|Figure 1. Predicted BAW phenoloyg at Brandon MB. |
Values are based on model simulations for April 1-July 2, 2018 (projected to July 10, 2018)
Many thanks to those who are checking a bertha armyworm pheromone trap on a weekly basis. Please use the reference photo below kindly shared by Saskatchewan Agriculture to aid your identification and reporting of trap interceptions. Note the kidney-bean white-patterned shape on each forewing but also know other cutworm species can resemble bertha armyworm moths. Check carefully and thanks for your help!
- Larval sampling should commence once the adult moths are noted.
- Sample at least three locations, a minimum of 50 m apart.
- At each location, mark an area of 1 m2 and beat the plants growing within that area to dislodge the larvae.
- Count them and compare the average against the values in the economic threshold table below:
● Some bertha armyworm larvae remain green or pale brown throughout their larval life.
● Large larvae may drop off the plants and curl up when disturbed, a defensive behavior typical of cutworms and armyworms.

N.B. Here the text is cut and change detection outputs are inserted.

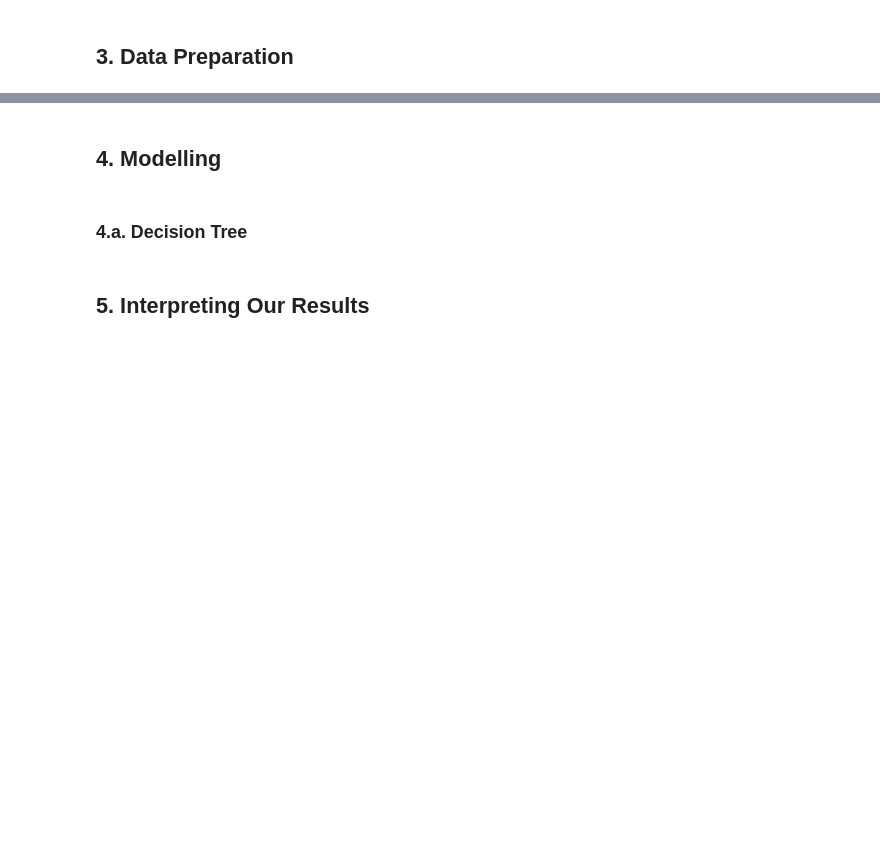
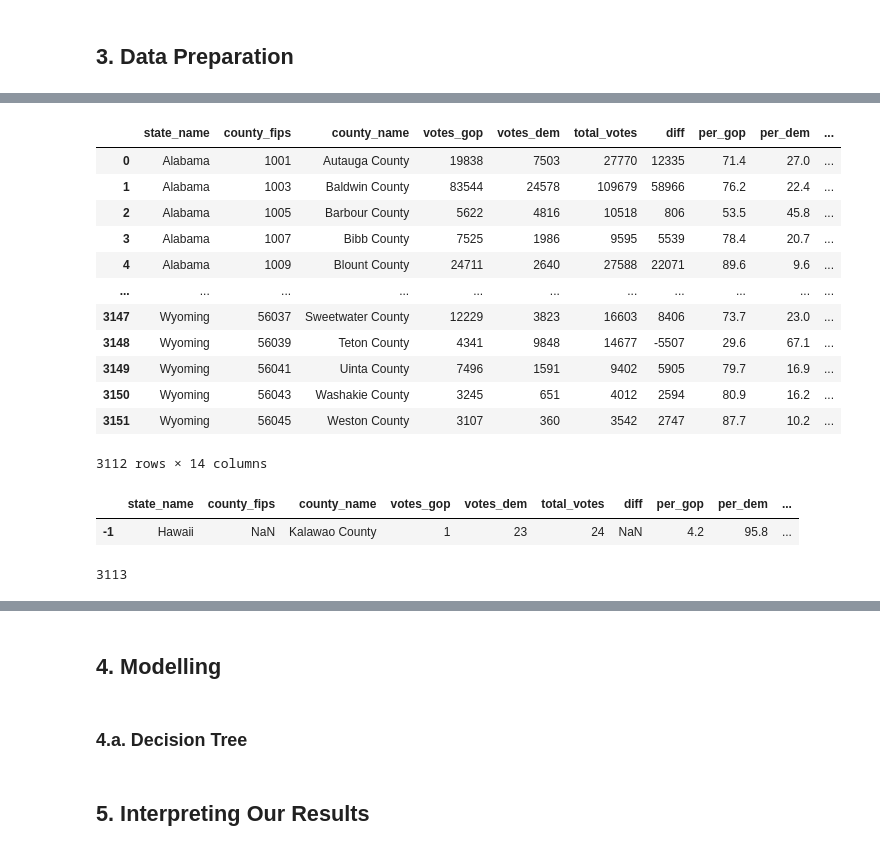
Before and after one commit to natehiatt/covid_vax_project, a Jupyter notebook: Final.ipynb, the cells around one changed output, grey strips where cells are left out. Drawn from its saved outputs; the diff is of its cells as text; code cells hidden in the pictures; blank space fills up the shorter version.

```diff
--- a/Final.ipynb
+++ b/Final.ipynb
@@ -16,2 +18,13 @@
 # %% [markdown]
 ## 3. Data Preparation
+# %%
+import pandas as pd
+import numpy as np
+import matplotlib.pyplot as plt
+
+census_race = pd.read_csv('data/cc-est2022-all.csv', encoding="latin-1")
+census_age = pd.read_csv('data/cc-est2022-agesex-all.csv')
+vaccinations = pd.read_csv('data/COVID-19_Vaccinations_by_County.csv')
+election = pd.read_csv('data/2020_US_County_Level_Presidential_Results.csv')
+education = pd.read_excel('data/Education.xlsx')
+poverty = pd.read_excel('data/PovertyEstimates.xlsx')
@@ -17,0 +82,15 @@
+# %%
+# Function to remove territories and Alaska
+def drop_terrs(df, state):
+    df = df[(df[state] != "PR") & (df[state] != "GU") & (df[state] != "VI") & (df[state] != "AK")]
+    return df
+
+# Function to concatenate county and state
+def County_with_State(df, county, state):
+    df["County_with_State"] = df[county] + ", " + df[state]
+
+# Running both on our vaccination data
+vaccinations = drop_terrs(vaccinations, "Recip_State")
+County_with_State(vaccinations, "Recip_County", "Recip_State")
+
+vaccinations["Recip_State"].value_counts().__len__()
@@ -17,0 +223,8 @@
+# %%
+# Adding a third_party column
+election["votes_third_party"] = election["total_votes"] - election["votes_dem"] - election["votes_gop"]
+
+# Rounding percentages
+election["per_third_party"] = round(100 * election["votes_third_party"] / election["total_votes"], 1)
+election['per_gop'] = round(100 * election['per_gop'], 1)
+election['per_dem'] = round(100 * election['per_dem'], 1)
@@ -17,0 +304,8 @@
+# %%
+election = drop_terrs(election, "state_abbrev")
+County_with_State(election, "county_name", "state_abbrev")
+num_states = election["state_abbrev"].value_counts().__len__()
+num_counties = election["County_with_State"].value_counts().__len__()
+
+print('Number of states in election dataset: ', num_states)
+print('Number of unique counties in election dataset: ', num_counties)
@@ -17,0 +338,16 @@
+# %%
+election
+# %% [output]
+|  | state_name | county_fips | county_name | votes_gop | votes_dem | total_votes | diff | per_gop | per_dem | ... |
+| 0 | Alabama | 1001 | Autauga County | 19838 | 7503 | 27770 | 12335 | 71.4 | 27.0 | ... |
+| 1 | Alabama | 1003 | Baldwin County | 83544 | 24578 | 109679 | 58966 | 76.2 | 22.4 | ... |
+| 2 | Alabama | 1005 | Barbour County | 5622 | 4816 | 10518 | 806 | 53.5 | 45.8 | ... |
+| 3 | Alabama | 1007 | Bibb County | 7525 | 1986 | 9595 | 5539 | 78.4 | 20.7 | ... |
+| 4 | Alabama | 1009 | Blount County | 24711 | 2640 | 27588 | 22071 | 89.6 | 9.6 | ... |
+| ... | ... | ... | ... | ... | ... | ... | ... | ... | ... | ... |
+| 3147 | Wyoming | 56037 | Sweetwater County | 12229 | 3823 | 16603 | 8406 | 73.7 | 23.0 | ... |
+| 3148 | Wyoming | 56039 | Teton County | 4341 | 9848 | 14677 | -5507 | 29.6 | 67.1 | ... |
+| 3149 | Wyoming | 56041 | Uinta County | 7496 | 1591 | 9402 | 5905 | 79.7 | 16.9 | ... |
+| 3150 | Wyoming | 56043 | Washakie County | 3245 | 651 | 4012 | 2594 | 80.9 | 16.2 | ... |
+| 3151 | Wyoming | 56045 | Weston County | 3107 | 360 | 3542 | 2747 | 87.7 | 10.2 | ... |
+3112 rows × 14 columns
@@ -17,0 +363,10 @@
+# %%
+election[election["County_with_State"] == "Kalawao County, HI"]
+# %% [output]
+|  | state_name | county_fips | county_name | votes_gop | votes_dem | total_votes | diff | per_gop | per_dem | ... |
+| -1 | Hawaii | NaN | Kalawao County | 1 | 23 | 24 | NaN | 4.2 | 95.8 | ... |
+# %%
+# gets us back to 3,113 counties
+election["County_with_State"].value_counts().__len__()
+# %% [output]
+3113
```
Also changed, not shown: parts of 89 cells of this notebook, 1 other file.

● Young larvae chew irregular holes in leaves, but normally cause little damage. The fifth and sixth instar stages cause the most damage by defoliation and seed pod consumption. Crop losses due to pod feeding will be most severe if there are few leaves.

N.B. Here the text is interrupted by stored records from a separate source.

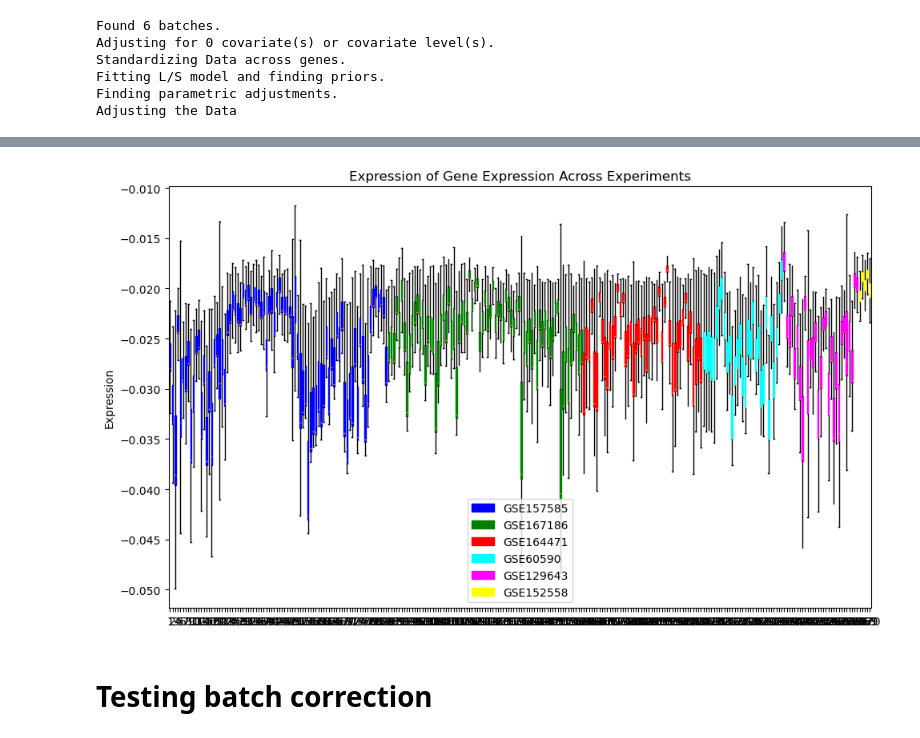
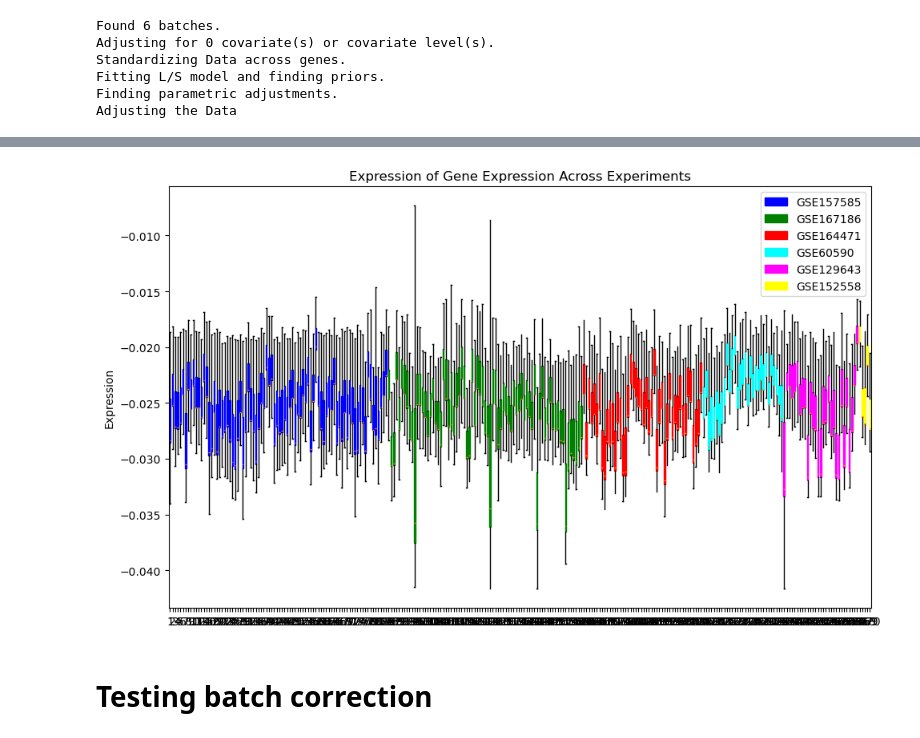
Before and after one commit to GuerreroVazquez/batch_correction, a Jupyter notebook: Batch_correction_COMBAT.ipynb, the cells around one changed output, grey strips where cells are left out. Cells and saved outputs as stored; diff of their text form; code cells hidden in the pictures.

```diff
--- a/Batch_correction_COMBAT.ipynb
+++ b/Batch_correction_COMBAT.ipynb
@@ -14,9 +14,9 @@ technology = "RNAseq" #microarray
 if technology == "microarray":
     cts = pd.read_csv("/home/karen/Documents/phd/Data/trainign_dataset_51270_microarray_unadjusted.csv")
 elif technology == "RNAseq":
-    cts = pd.read_csv("/home/karen/Documents/GitHub/Test_DEG_methods-single_cell/batch_correction/RNAseq_All_abundances_unadjusted.csv")
+    cts = pd.read_csv("Data/RNAseq_All_counts_unadjusted_integer.csv")
 
-metadata =   cts[["Experiment", "Sample", "Age"]]
+metadata =   cts[["Experiment", "Sample", "Age", "Status", "Sex"]]
 # %%
 metadata
 # %% [output]
@@ -163,7 +170,7 @@ if technology == "microarray":
     data.drop(['Age', 'Sex', 'Status', 'Experiment'], axis=1, inplace=True)
 
 elif technology == "RNAseq":
-    data.drop(['Age', 'Sample.1', 'Experiment'], axis=1, inplace=True)
+    data.drop(['Age', 'Experiment','Sex', 'Status'], axis=1, inplace=True)
 
 
 data.set_index("Sample", inplace=True)
@@ -274,7 +365,7 @@ data_corrected
 # %%
-blot_expression(data_corrected, experiments, count_experiments, colors=colors, save=f"/home/karen/Documents/phd/Plots/expression_distribution_{technology}_adjustedCombat.png")
+blot_expression(data_corrected, experiments, count_experiments, colors=colors, save=f"Plots/expression_distribution_{technology}_adjustedCombat.png")
 # %% [output]
-[figure, old version]
+[figure, new version]
 # %%
 #blot_expression(data_corrected, experiments, count_experiments, colors=["blue", "green", "orange", "pink","red","purple"])
 # %%
```
Also changed, not shown: parts of 53 cells of this notebook, 6 other files.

● Larvae eat the outer green layer of the stems and pods exposing the white tissue.
● At maturity, in late summer or early fall, larvae burrow into the ground and form pupae.

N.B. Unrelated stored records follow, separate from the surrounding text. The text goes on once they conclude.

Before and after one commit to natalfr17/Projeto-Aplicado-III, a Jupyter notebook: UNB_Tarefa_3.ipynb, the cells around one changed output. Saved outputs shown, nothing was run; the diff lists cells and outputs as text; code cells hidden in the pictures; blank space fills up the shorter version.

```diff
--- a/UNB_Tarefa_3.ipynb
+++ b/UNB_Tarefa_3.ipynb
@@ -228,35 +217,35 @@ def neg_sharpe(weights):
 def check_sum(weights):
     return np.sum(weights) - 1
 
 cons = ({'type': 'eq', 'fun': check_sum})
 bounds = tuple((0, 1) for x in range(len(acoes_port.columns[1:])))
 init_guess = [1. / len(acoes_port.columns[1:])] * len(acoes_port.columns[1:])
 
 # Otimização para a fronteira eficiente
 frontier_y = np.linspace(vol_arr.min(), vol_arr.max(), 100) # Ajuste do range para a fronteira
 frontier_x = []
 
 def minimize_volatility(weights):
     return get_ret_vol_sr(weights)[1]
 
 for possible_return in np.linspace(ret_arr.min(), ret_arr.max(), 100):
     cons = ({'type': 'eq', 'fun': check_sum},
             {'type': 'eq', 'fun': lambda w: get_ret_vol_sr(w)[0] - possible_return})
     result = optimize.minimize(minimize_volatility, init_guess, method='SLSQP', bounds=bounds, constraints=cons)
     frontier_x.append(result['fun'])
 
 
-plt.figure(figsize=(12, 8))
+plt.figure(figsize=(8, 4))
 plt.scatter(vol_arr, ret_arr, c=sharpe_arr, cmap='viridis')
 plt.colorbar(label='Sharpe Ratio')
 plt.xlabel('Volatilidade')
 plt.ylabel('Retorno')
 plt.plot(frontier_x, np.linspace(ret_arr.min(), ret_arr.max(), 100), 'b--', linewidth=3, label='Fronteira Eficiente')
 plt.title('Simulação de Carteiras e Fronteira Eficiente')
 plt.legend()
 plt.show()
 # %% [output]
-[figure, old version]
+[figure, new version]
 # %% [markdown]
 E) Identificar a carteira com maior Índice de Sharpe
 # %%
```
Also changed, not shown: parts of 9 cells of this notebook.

Keep track of the Provincial Entomologist Updates for the latest in-season pheromone trap monitoring results for 2018.
Saskatchewanians can view the latest pheromone trap interceptions below kindly provided by Saskatchewan Agriculture.
Albertans can access the online reporting map (screenshot retrieved 04Jul018 provided below for reference:
Biological and monitoring information related to bertha armyworm in field crops is posted by the provinces of Manitoba, Saskatchewan, Alberta and the Prairie Pest Monitoring Network. Also refer to the bertha armyworm pages within the new "Field Crop and Forage Pests and their Natural Enemies in Western Canada: Identification and management field guide" - both English-enhanced or French-enhanced versions are available.